Despite her year of campaigning for Obama, Kansas’s Democratic governor, Kathleen Sebelius, apparently came up empty-handed in trying to win a ticket out of Topeka. That means she’ll have to stay home and deal with a deficit that’s growing like, uh, wheat. In a little over a year, the state will face a $1 billion shortfall, a financial catastrophe that stems in large part from the activist state Supreme Court forcing a huge education funding plan on the Legislature back in 2005. Sebelius and the justices on the court are BFF. I wrote about it here.
In the first study to measure the result of pouring all that money on the noggins of schoolkids, the University of Kansas’s Center for Applied Economics has released a study poetically entitled, “The Relationship between School Funding and Student Achievement in Kansas Public Schools.” The verdict?

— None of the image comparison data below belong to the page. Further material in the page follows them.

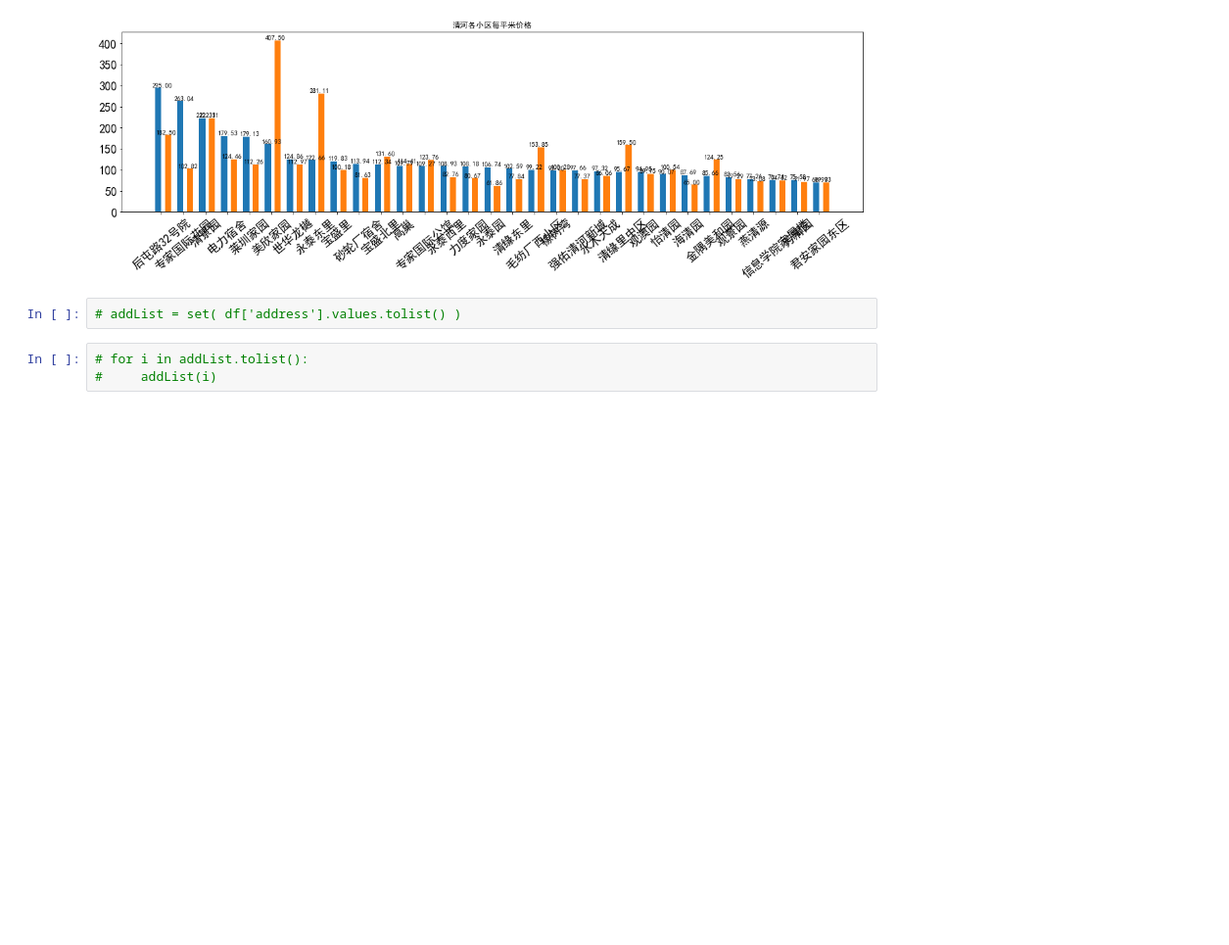
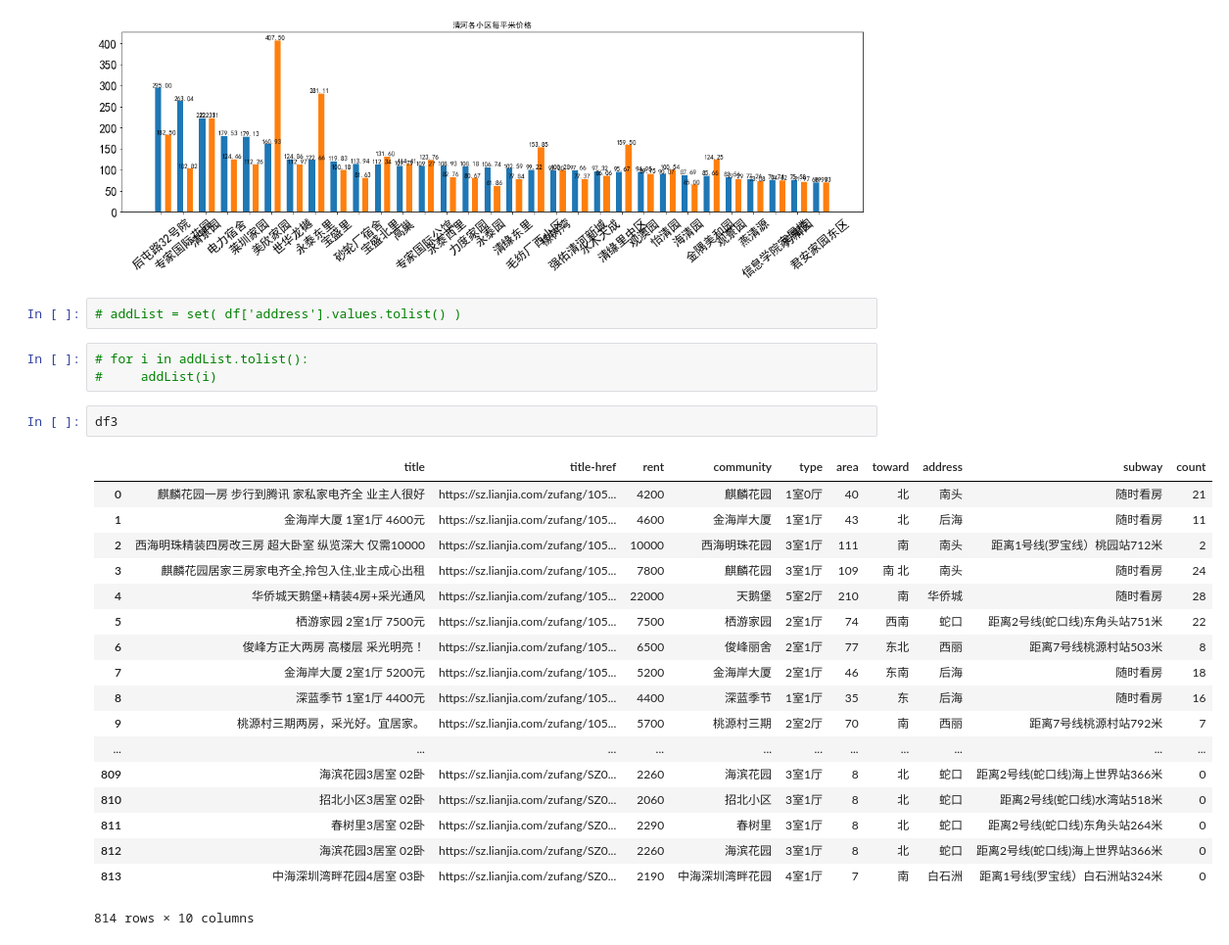
Before and after one commit to YuriTu/sougou, a Jupyter notebook: 北京租房11-10-12-01涨幅.ipynb, the cells around one changed output. Shown at 98% size. Cells and saved outputs as stored; diff of their text form; blank space fills up the shorter version.

```diff
--- a/北京租房11-10-12-01涨幅.ipynb
+++ b/北京租房11-10-12-01涨幅.ipynb
@@ -225,3 +227,24 @@ drawPlot(df1complot,df2complot,add+'各小区每平米价格')
 # %%
 # for i in addList.tolist():
 #     addList(i)
+# %%
+df3
+# %% [output]
+|  | title | title-href | rent | community | type | area | toward | address | subway | count |
+| 0 | 麒麟花园一房 步行到腾讯 家私家电齐全 业主人很好 | https://sz.lianjia.com/zufang/105... | 4200 | 麒麟花园 | 1室0厅 | 40 | 北 | 南头 | 随时看房 | 21 |
+| 1 | 金海岸大厦 1室1厅 4600元 | https://sz.lianjia.com/zufang/105... | 4600 | 金海岸大厦 | 1室1厅 | 43 | 北 | 后海 | 随时看房 | 11 |
+| 2 | 西海明珠精装四房改三房 超大卧室 纵览深大 仅需10000 | https://sz.lianjia.com/zufang/105... | 10000 | 西海明珠花园 | 3室1厅 | 111 | 南 | 南头 | 距离1号线(罗宝线）桃园站712米 | 2 |
+| 3 | 麒麟花园居家三房家电齐全,拎包入住,业主成心出租 | https://sz.lianjia.com/zufang/105... | 7800 | 麒麟花园 | 3室1厅 | 109 | 南 北 | 南头 | 随时看房 | 24 |
+| 4 | 华侨城天鹅堡+精装4房+采光通风 | https://sz.lianjia.com/zufang/105... | 22000 | 天鹅堡 | 5室2厅 | 210 | 南 | 华侨城 | 随时看房 | 28 |
+| 5 | 栖游家园 2室1厅 7500元 | https://sz.lianjia.com/zufang/105... | 7500 | 栖游家园 | 2室1厅 | 74 | 西南 | 蛇口 | 距离2号线(蛇口线)东角头站751米 | 22 |
+| 6 | 俊峰方正大两房 高楼层 采光明亮！ | https://sz.lianjia.com/zufang/105... | 6500 | 俊峰丽舍 | 2室1厅 | 77 | 东北 | 西丽 | 距离7号线桃源村站503米 | 8 |
+| 7 | 金海岸大厦 2室1厅 5200元 | https://sz.lianjia.com/zufang/105... | 5200 | 金海岸大厦 | 2室1厅 | 46 | 东南 | 后海 | 随时看房 | 18 |
+| 8 | 深蓝季节 1室1厅 4400元 | https://sz.lianjia.com/zufang/105... | 4400 | 深蓝季节 | 1室1厅 | 35 | 东 | 后海 | 随时看房 | 16 |
+| 9 | 桃源村三期两房，采光好。宜居家。 | https://sz.lianjia.com/zufang/105... | 5700 | 桃源村三期 | 2室2厅 | 70 | 南 | 西丽 | 距离7号线桃源村站792米 | 7 |
+| ... | ... | ... | ... | ... | ... | ... | ... | ... | ... | ... |
+| 809 | 海滨花园3居室 02卧 | https://sz.lianjia.com/zufang/SZ0... | 2260 | 海滨花园 | 3室1厅 | 8 | 北 | 蛇口 | 距离2号线(蛇口线)海上世界站366米 | 0 |
+| 810 | 招北小区3居室 02卧 | https://sz.lianjia.com/zufang/SZ0... | 2060 | 招北小区 | 3室1厅 | 8 | 北 | 蛇口 | 距离2号线(蛇口线)水湾站518米 | 0 |
+| 811 | 春树里3居室 02卧 | https://sz.lianjia.com/zufang/SZ0... | 2290 | 春树里 | 3室1厅 | 8 | 北 | 蛇口 | 距离2号线(蛇口线)东角头站264米 | 0 |
+| 812 | 海滨花园3居室 02卧 | https://sz.lianjia.com/zufang/SZ0... | 2260 | 海滨花园 | 3室1厅 | 8 | 北 | 蛇口 | 距离2号线(蛇口线)海上世界站366米 | 0 |
+| 813 | 中海深圳湾畔花园4居室 03卧 | https://sz.lianjia.com/zufang/SZ0... | 2190 | 中海深圳湾畔花园 | 4室1厅 | 7 | 南 | 白石洲 | 距离1号线(罗宝线）白石洲站324米 | 0 |
+814 rows × 10 columns
```
Also changed, not shown: parts of 5 cells of this notebook, 1 other file.
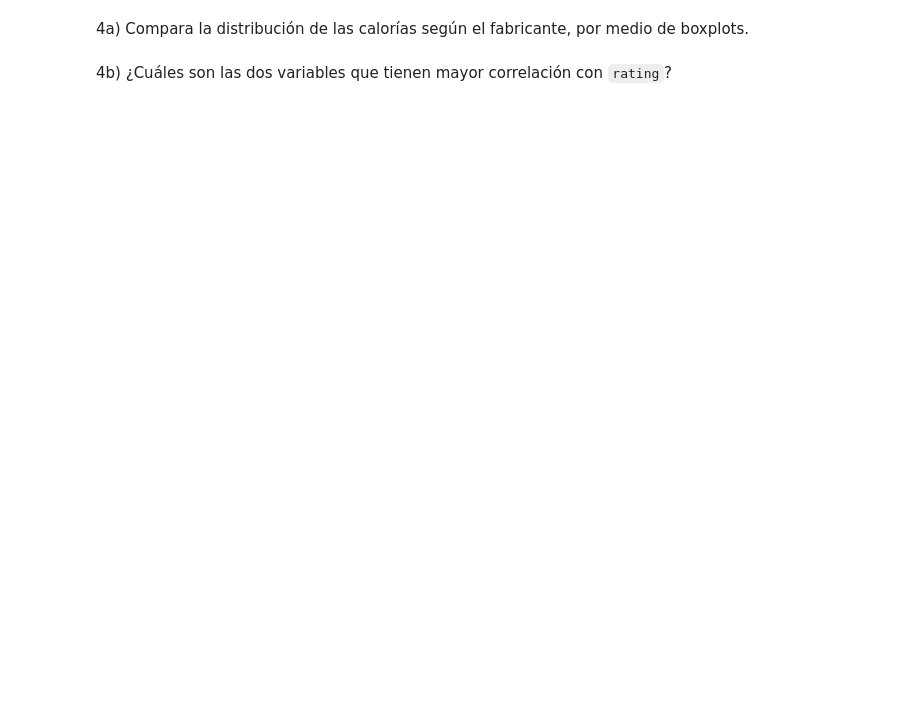
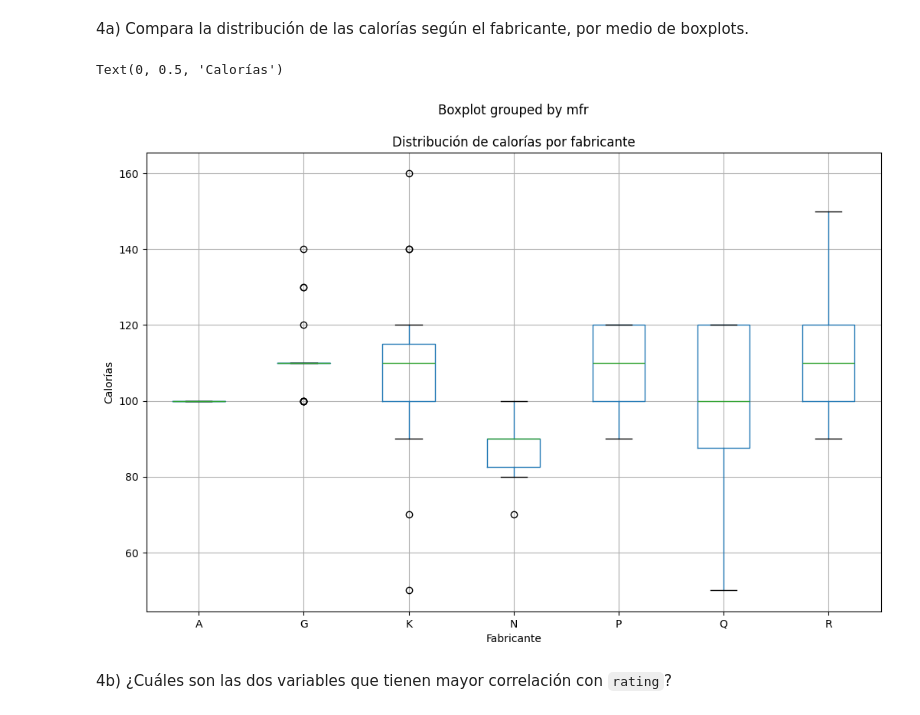
Before and after one commit to CarlosRochaCx/MNA, a Jupyter notebook: Actividad7PCA.ipynb, the cells around one changed output. Cells and saved outputs as stored; diff of their text form; code cells hidden in the pictures; blank space fills up the shorter version.

```diff
--- a/Actividad7PCA.ipynb
+++ b/Actividad7PCA.ipynb
@@ -177,4 +198,12 @@ Total  20  21  36     77
 # %% [markdown]
 4a) Compara la distribución de las calorías según el fabricante, por medio de boxplots.
+# %%
+cereals_df.boxplot(column='calories', by='mfr', figsize=(12, 8))
+plt.title('Distribución de calorías por fabricante')
+plt.xlabel('Fabricante')
+plt.ylabel('Calorías')
+# %% [output]
+Text(0, 0.5, 'Calorías')
+[figure, added]
 # %% [markdown]
 4b) ¿Cuáles son las dos variables que tienen mayor correlación con `rating`?
```
Also changed, not shown: parts of 6 cells of this notebook.
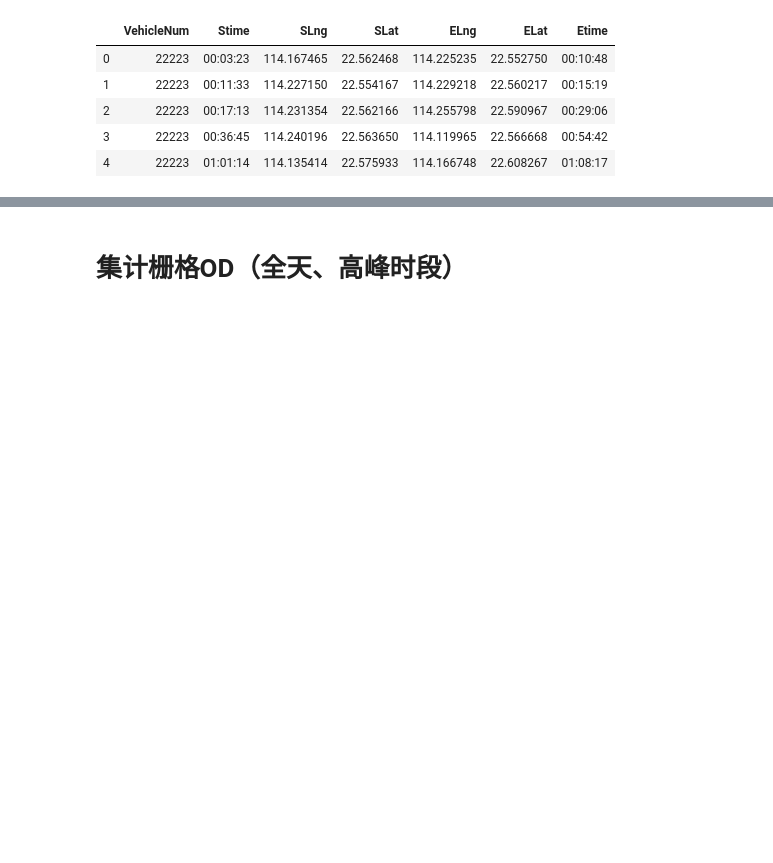
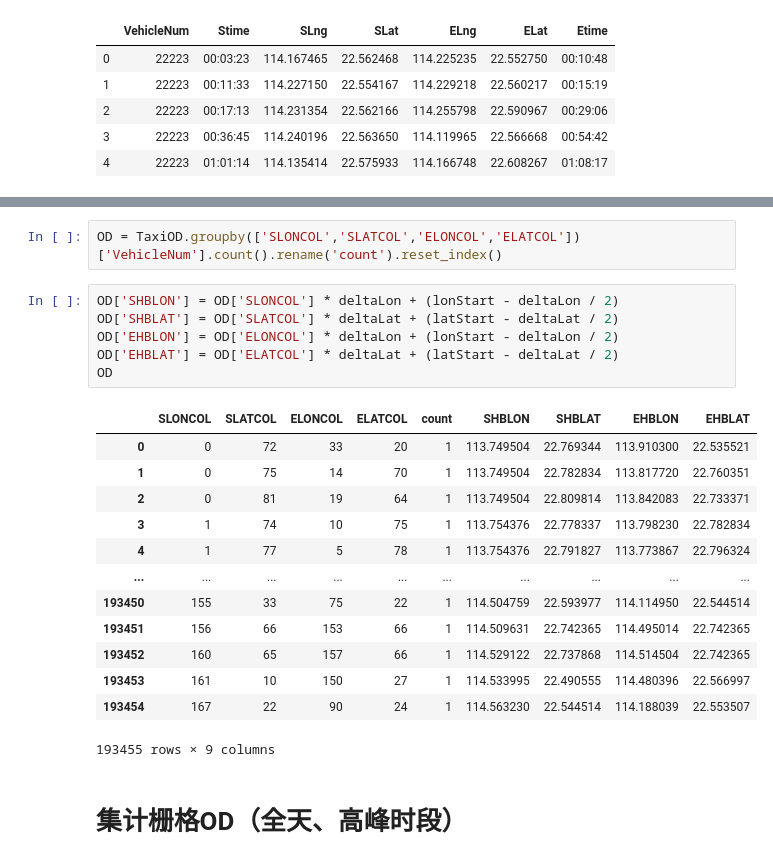
Before and after one commit to ChenZxiong/pygeo-tutorial, a Jupyter notebook: 3-.ipynb, the cells around one changed output, grey strips where cells are left out. Cells and saved outputs as stored; diff of their text form; blank space fills up the shorter version.

```diff
--- a/3-.ipynb
+++ b/3-.ipynb
@@ -291,6 +295,28 @@ TaxiOD.head(5)
 | 2 | 22223 | 00:17:13 | 114.231354 | 22.562166 | 114.255798 | 22.590967 | 00:29:06 | 98 | 25 | 114.227020 | 22.558004 | ... |
 | 3 | 22223 | 00:36:45 | 114.240196 | 22.563650 | 114.119965 | 22.566668 | 00:54:42 | 100 | 26 | 114.236765 | 22.562500 | ... |
 | 4 | 22223 | 01:01:14 | 114.135414 | 22.575933 | 114.166748 | 22.608267 | 01:08:17 | 79 | 28 | 114.134440 | 22.571494 | ... |
+# %%
+OD = TaxiOD.groupby(['SLONCOL','SLATCOL','ELONCOL','ELATCOL'])['VehicleNum'].count().rename('count').reset_index()
+# %%
+OD['SHBLON'] = OD['SLONCOL'] * deltaLon + (lonStart - deltaLon / 2)
+OD['SHBLAT'] = OD['SLATCOL'] * deltaLat + (latStart - deltaLat / 2)
+OD['EHBLON'] = OD['ELONCOL'] * deltaLon + (lonStart - deltaLon / 2)
+OD['EHBLAT'] = OD['ELATCOL'] * deltaLat + (latStart - deltaLat / 2)
+OD
+# %% [output]
+|  | SLONCOL | SLATCOL | ELONCOL | ELATCOL | count | SHBLON | SHBLAT | EHBLON | EHBLAT |
+| 0 | 0 | 72 | 33 | 20 | 1 | 113.749504 | 22.769344 | 113.910300 | 22.535521 |
+| 1 | 0 | 75 | 14 | 70 | 1 | 113.749504 | 22.782834 | 113.817720 | 22.760351 |
+| 2 | 0 | 81 | 19 | 64 | 1 | 113.749504 | 22.809814 | 113.842083 | 22.733371 |
+| 3 | 1 | 74 | 10 | 75 | 1 | 113.754376 | 22.778337 | 113.798230 | 22.782834 |
+| 4 | 1 | 77 | 5 | 78 | 1 | 113.754376 | 22.791827 | 113.773867 | 22.796324 |
+| ... | ... | ... | ... | ... | ... | ... | ... | ... | ... |
+| 193450 | 155 | 33 | 75 | 22 | 1 | 114.504759 | 22.593977 | 114.114950 | 22.544514 |
+| 193451 | 156 | 66 | 153 | 66 | 1 | 114.509631 | 22.742365 | 114.495014 | 22.742365 |
+| 193452 | 160 | 65 | 157 | 66 | 1 | 114.529122 | 22.737868 | 114.514504 | 22.742365 |
+| 193453 | 161 | 10 | 150 | 27 | 1 | 114.533995 | 22.490555 | 114.480396 | 22.566997 |
+| 193454 | 167 | 22 | 90 | 24 | 1 | 114.563230 | 22.544514 | 114.188039 | 22.553507 |
+193455 rows × 9 columns
 # %% [markdown]
 # 集计栅格OD（全天、高峰时段）
 # %% [markdown]
```
Also changed, not shown: parts of 7 cells of this notebook, 3 other files.
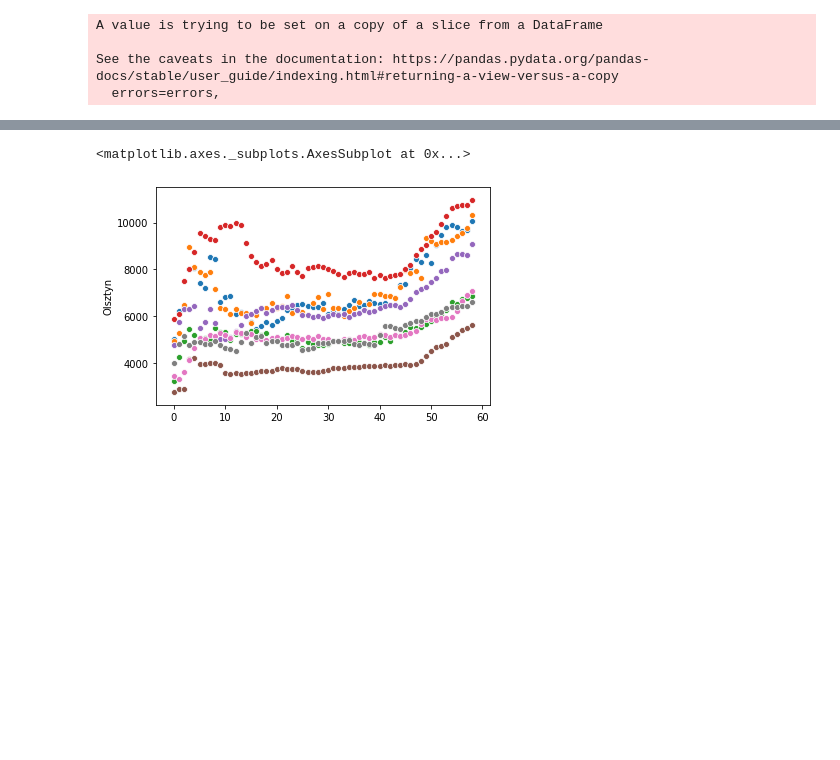
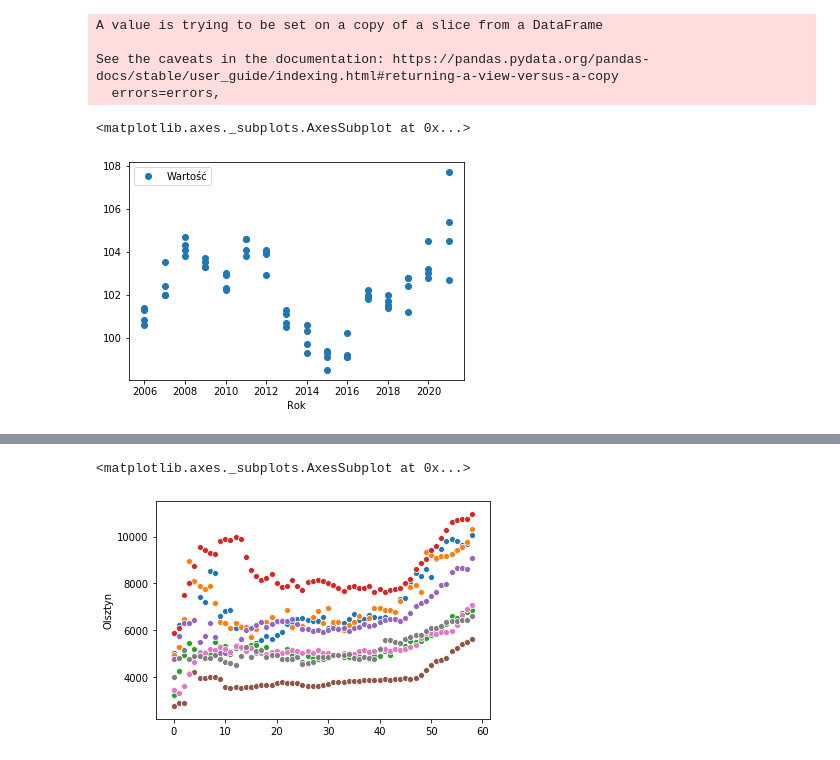
Before and after one commit to WypychKarolina/Data-analysis, a Jupyter notebook: samples/initial_data_uploading.ipynb, the cells around one changed output, grey strips where cells are left out. Saved outputs shown, nothing was run; the diff lists cells and outputs as text; code cells hidden in the pictures; blank space fills up the shorter version.

```diff
--- a/samples/initial_data_uploading.ipynb
+++ b/samples/initial_data_uploading.ipynb
@@ -49,3 +60,8 @@ A value is trying to be set on a copy of a slice from a DataFrame
 
 See the caveats in the documentation: https://pandas.pydata.org/pandas-docs/stable/user_guide/indexing.html#returning-a-view-versus-a-copy
   errors=errors,
+# %%
+index_compressed.plot("Rok", marker = "o", ls = "none")
+# %% [output]
+<matplotlib.axes._subplots.AxesSubplot at 0x...>
+[figure, added]
```
Also changed, not shown: parts of 5 cells of this notebook.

So far, the funding has produced “little evidence of improving student outcomes as measured by test scores.”
The AP and the local press, which originally covered the education funding fight as a conservative campaign to shut down schools, starve the poor and spread smallpox in blankets, haven’t quite managed to cover the study yet. Lots of little numbers, etc.